"For instance, all the current molecules related to aspirin may be in one place, while all the Tylenol-like molecules are in a separate cluster," he said. "Meanwhile, maybe the best possible drug of that type may be undiscovered somewhere else with a chemistry that’s quantitatively different from known molecules.

"If we just make small chemical modifications to known themes, we’ll never discover that molecule."

Monte Basgall | EurekAlert!
Further information:
http://www.duke.edu

More articles from Life Sciences:

nachricht Researchers identify potentially druggable mutant p53 proteins that promote cancer growth
09.12.2016 | Cold Spring Harbor Laboratory

nachricht Plant-based substance boosts eyelash growth
09.12.2016 | Fraunhofer-Institut für Angewandte Polymerforschung IAP

All articles from Life Sciences >>>

The most recent press releases about innovation >>>

Die letzten 5 Focus-News des innovations-reports im Überblick:

Im Focus: Electron highway inside crystal

Physicists of the University of Würzburg have made an astonishing discovery in a specific type of topological insulators. The effect is due to the structure of the materials used. The researchers have now published their work in the journal Science.

Topological insulators are currently the hot topic in physics according to the newspaper Neue Zürcher Zeitung. Only a few weeks ago, their importance was...

Im Focus: Significantly more productivity in USP lasers

In recent years, lasers with ultrashort pulses (USP) down to the femtosecond range have become established on an industrial scale. They could advance some applications with the much-lauded “cold ablation” – if that meant they would then achieve more throughput. A new generation of process engineering that will address this issue in particular will be discussed at the “4th UKP Workshop – Ultrafast Laser Technology” in April 2017.

Even back in the 1990s, scientists were comparing materials processing with nanosecond, picosecond and femtosesecond pulses. The result was surprising:...

Im Focus: Shape matters when light meets atom

Mapping the interaction of a single atom with a single photon may inform design of quantum devices

Have you ever wondered how you see the world? Vision is about photons of light, which are packets of energy, interacting with the atoms or molecules in what...

Im Focus: Novel silicon etching technique crafts 3-D gradient refractive index micro-optics
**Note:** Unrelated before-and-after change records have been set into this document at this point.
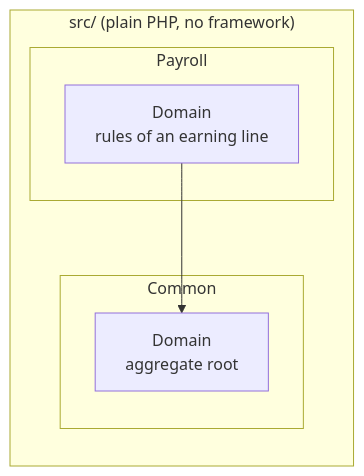
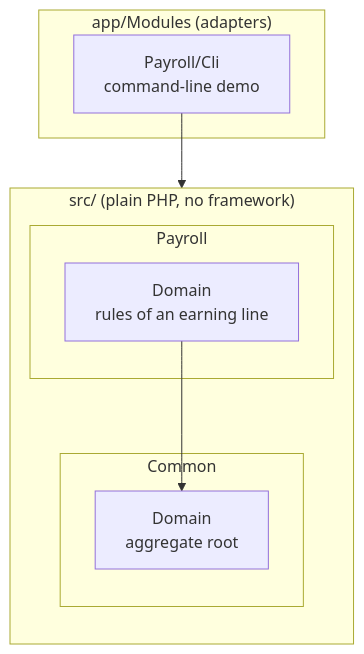
One commit to ddmytruk/line changed the diagram in docs/architecture.md. Above: the diagram before and after it, drawn with Mermaid. The commit also changed other lines of this file and 16 other files, not shown here.

First line of the commit message:
feat(payroll): command-line demo and release 1.0.0

````diff
--- a/docs/architecture.md
+++ b/docs/architecture.md
@@ -7,13 +7,17 @@
 ```mermaid
 flowchart TB
     subgraph src["src/ (plain PHP, no framework)"]
         direction TB
         subgraph payroll["Payroll"]
             pd["Domain<br/>rules of an earning line"]
         end
         subgraph common["Common"]
             cd["Domain<br/>aggregate root"]
         end
     end
+    subgraph app["app/Modules (adapters)"]
+        cli["Payroll/Cli<br/>command-line demo"]
+    end
+    cli --> pd
     pd --> cd
 ```
````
A multi-institutional research collaboration has created a novel approach for fabricating three-dimensional micro-optics through the shape-defined formation of porous silicon (PSi), with broad impacts in integrated optoelectronics, imaging, and photovoltaics.

Working with colleagues at Stanford and The Dow Chemical Company, researchers at the University of Illinois at Urbana-Champaign fabricated 3-D birefringent...

Im Focus: Quantum Particles Form Droplets

In experiments with magnetic atoms conducted at extremely low temperatures, scientists have demonstrated a unique phase of matter: The atoms form a new type of quantum liquid or quantum droplet state. These so called quantum droplets may preserve their form in absence of external confinement because of quantum effects. The joint team of experimental physicists from Innsbruck and theoretical physicists from Hannover report on their findings in the journal Physical Review X.

“Our Quantum droplets are in the gas phase but they still drop like a rock,” explains experimental physicist Francesca Ferlaino when talking about the...

All Focus news of the innovation-report >>>

Anzeige

Anzeige

Event News

ICTM Conference 2017: Production technology for turbomachine manufacturing of the future

16.11.2016 | Event News

Innovation Day Laser Technology – Laser Additive Manufacturing

01.11.2016 | Event News

#IC2S2: When Social Science meets Computer Science - GESIS will host the IC2S2 conference 2017

14.10.2016 | Event News

 
Latest News

Researchers identify potentially druggable mutant p53 proteins that promote cancer growth

09.12.2016 | Life Sciences

Scientists produce a new roadmap for guiding development & conservation in the Amazon

09.12.2016 | Ecology, The Environment and Conservation

Satellites, airport visibility readings shed light on troops' exposure to air pollution

09.12.2016 | Health and Medicine

VideoLinks
B2B-VideoLinks
More VideoLinks >>>